Any such action that takes place in cyberspace can result in cyber defamation. It occurs when the digital platform is employed as a tool or a medium for defaming an individual or an entity. Moreover, despite the wide coverage of the internet and therefore the pace at which information is disseminated on this platform, it’s difficult to assess the extent of the injury at any price. Although the medium accustomed to commit this act is different within the physical and digital world, the law of defamation applies an equivalent.
For example: making a defamatory comment against an individual on a social networking site like Facebook, Twitter, etc., or sending emails that contain defamatory material a few persons meaning to defame him/her.
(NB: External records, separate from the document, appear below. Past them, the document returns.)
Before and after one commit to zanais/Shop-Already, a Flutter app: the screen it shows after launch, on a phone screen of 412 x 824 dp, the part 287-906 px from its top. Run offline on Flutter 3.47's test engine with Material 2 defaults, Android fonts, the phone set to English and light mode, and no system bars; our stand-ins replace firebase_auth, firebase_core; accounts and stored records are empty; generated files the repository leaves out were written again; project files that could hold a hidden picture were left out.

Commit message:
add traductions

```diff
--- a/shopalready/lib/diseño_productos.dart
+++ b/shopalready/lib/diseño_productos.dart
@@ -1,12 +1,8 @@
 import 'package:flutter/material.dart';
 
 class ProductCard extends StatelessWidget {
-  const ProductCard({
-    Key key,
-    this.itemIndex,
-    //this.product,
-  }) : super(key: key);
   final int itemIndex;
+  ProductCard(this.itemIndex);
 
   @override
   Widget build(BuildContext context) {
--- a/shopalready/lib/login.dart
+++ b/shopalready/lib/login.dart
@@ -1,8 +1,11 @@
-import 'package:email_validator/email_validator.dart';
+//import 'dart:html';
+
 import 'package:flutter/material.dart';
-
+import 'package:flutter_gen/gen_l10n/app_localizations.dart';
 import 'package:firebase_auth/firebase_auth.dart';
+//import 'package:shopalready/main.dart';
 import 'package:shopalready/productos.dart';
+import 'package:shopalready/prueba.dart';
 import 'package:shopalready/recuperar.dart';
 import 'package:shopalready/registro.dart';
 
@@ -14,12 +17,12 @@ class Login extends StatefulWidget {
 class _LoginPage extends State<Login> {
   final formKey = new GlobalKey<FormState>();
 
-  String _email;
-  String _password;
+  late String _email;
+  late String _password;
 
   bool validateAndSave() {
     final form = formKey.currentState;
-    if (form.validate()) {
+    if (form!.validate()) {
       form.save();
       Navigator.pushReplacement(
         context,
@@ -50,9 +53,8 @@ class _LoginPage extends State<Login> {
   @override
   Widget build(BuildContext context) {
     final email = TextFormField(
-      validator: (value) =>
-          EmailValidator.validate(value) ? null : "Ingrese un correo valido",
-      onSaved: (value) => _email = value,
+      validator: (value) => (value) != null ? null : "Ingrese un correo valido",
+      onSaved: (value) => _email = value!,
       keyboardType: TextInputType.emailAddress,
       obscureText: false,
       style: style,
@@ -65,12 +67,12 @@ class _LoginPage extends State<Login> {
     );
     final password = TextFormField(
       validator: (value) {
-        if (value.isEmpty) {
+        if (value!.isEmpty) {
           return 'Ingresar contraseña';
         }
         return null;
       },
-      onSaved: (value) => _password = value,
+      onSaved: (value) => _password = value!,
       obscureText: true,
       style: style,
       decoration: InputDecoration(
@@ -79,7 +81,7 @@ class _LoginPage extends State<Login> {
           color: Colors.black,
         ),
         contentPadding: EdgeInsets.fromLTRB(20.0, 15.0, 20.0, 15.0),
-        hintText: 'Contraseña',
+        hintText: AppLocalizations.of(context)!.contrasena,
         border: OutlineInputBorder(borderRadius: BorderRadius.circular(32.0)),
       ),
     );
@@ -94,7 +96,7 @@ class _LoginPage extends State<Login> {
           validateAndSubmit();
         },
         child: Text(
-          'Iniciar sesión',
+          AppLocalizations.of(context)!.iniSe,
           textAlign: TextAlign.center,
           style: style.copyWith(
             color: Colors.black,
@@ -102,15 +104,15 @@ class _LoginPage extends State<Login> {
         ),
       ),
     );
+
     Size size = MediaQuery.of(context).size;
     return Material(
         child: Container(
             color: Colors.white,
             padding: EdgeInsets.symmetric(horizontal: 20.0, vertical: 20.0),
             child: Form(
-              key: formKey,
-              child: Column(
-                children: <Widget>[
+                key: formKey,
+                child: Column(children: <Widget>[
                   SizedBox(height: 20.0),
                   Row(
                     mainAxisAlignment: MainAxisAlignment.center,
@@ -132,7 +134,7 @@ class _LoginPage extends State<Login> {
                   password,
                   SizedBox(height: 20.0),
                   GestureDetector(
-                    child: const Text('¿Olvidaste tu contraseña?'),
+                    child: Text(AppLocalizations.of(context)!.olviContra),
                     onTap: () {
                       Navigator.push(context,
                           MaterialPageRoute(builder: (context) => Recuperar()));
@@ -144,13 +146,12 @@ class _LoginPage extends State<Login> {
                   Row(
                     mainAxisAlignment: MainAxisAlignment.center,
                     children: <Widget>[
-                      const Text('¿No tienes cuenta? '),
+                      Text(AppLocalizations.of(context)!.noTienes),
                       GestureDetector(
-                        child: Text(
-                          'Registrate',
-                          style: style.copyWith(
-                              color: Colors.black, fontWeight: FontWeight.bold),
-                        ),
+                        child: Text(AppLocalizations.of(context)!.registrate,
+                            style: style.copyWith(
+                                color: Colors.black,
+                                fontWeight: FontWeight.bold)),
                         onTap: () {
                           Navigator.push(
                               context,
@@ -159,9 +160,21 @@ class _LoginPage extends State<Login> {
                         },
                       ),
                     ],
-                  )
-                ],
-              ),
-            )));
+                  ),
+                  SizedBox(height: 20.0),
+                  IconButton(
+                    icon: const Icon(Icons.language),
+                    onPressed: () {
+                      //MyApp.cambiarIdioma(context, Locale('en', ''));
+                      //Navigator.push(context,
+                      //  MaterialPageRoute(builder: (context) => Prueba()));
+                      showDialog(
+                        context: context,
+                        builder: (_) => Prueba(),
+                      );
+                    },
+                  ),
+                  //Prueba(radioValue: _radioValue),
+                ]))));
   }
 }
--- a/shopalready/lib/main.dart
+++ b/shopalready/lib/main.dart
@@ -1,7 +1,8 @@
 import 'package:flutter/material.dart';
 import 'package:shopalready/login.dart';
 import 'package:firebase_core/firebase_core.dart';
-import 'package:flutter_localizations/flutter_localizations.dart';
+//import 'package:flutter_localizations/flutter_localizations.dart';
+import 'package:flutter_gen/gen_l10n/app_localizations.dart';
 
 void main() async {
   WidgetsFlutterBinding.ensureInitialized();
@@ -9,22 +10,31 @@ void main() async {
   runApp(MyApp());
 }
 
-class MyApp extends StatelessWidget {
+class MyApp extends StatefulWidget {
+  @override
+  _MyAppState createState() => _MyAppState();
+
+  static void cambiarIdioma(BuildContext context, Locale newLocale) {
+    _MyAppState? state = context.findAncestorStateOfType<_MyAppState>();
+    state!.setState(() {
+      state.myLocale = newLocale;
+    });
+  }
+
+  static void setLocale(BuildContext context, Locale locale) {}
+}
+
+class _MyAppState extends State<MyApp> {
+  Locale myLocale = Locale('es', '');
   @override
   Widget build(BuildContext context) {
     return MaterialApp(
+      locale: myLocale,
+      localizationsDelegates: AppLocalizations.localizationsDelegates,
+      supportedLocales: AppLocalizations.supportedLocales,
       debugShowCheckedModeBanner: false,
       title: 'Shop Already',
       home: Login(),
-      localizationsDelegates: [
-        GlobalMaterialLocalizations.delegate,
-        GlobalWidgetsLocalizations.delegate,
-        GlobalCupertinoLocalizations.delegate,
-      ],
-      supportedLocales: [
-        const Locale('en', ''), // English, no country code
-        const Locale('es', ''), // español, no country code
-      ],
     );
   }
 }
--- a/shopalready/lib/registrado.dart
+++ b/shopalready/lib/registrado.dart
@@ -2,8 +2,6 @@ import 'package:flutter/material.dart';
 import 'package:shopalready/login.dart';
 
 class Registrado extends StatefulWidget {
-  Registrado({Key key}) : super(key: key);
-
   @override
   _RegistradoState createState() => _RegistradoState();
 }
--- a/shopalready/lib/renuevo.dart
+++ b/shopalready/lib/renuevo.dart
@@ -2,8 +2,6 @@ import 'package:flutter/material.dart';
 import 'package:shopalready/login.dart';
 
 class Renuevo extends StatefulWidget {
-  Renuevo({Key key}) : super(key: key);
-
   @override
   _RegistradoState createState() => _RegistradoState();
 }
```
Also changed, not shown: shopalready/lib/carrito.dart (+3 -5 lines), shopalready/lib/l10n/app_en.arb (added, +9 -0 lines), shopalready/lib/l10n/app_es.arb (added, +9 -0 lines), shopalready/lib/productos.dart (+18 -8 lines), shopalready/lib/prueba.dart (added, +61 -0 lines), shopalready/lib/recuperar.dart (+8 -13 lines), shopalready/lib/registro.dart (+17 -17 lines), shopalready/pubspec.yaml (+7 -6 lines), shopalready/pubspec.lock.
Defenses in case of Defamation
Truth – Statements made in good faith and with reasonable beliefs that the statements are true. The defense will be available.
Privilege – The law recognizes that the right of free speech outweighs the plaintiff’s right to reputation in certain occasions, and the law treats such occasions to be privileged and therefore these statements are not actionable. Further there two types of privileges-
- Absolute privilege
- Qualified privilege
To qualify as a successful defamation suit, the statement should involve the existence of defamatory material. Defamatory content is characterized as one calculated to harm another’s reputation by exposing him to hatred, contempt, or ridicule. The defamatory statement should bring the reputation of the person to the ground in the eyes of the right-thinking members of society. The complaint must be listed in the defamatory statement. For it to be defamation, the material must be specifically directed to the plaintiff. General statements are not considered as Defamatory. For example, “All lawyers are criminals”. Such statements cannot be considered defamation. If the defamatory statement is delivered orally or in transit form than it will be considered as “SLANDER” (It is not actionable per se) and if the defamatory statement has been published in any kind or made in some permanent form i.e. writing, printing, etc, then it will be considered as “LIBEL” (It is actionable itself). In a civil suit, a defamation suit subsists until any of those requirements are met, and therefore the defendant must plead a privilege or take up a defense. The defamation suit is effective if the defendant fails to prove his defense. Intention to defame is a crucial element under a criminal suit. If the intention is absent, it becomes essential to understand that the publication is probably going to defame or is defamatory. In criminal cases, all of this is often further subject to the traditional standard of proof: beyond a reasonable doubt.
Author: AYUSH CHOUBEY,
Jagran Lakecity University, 1st Year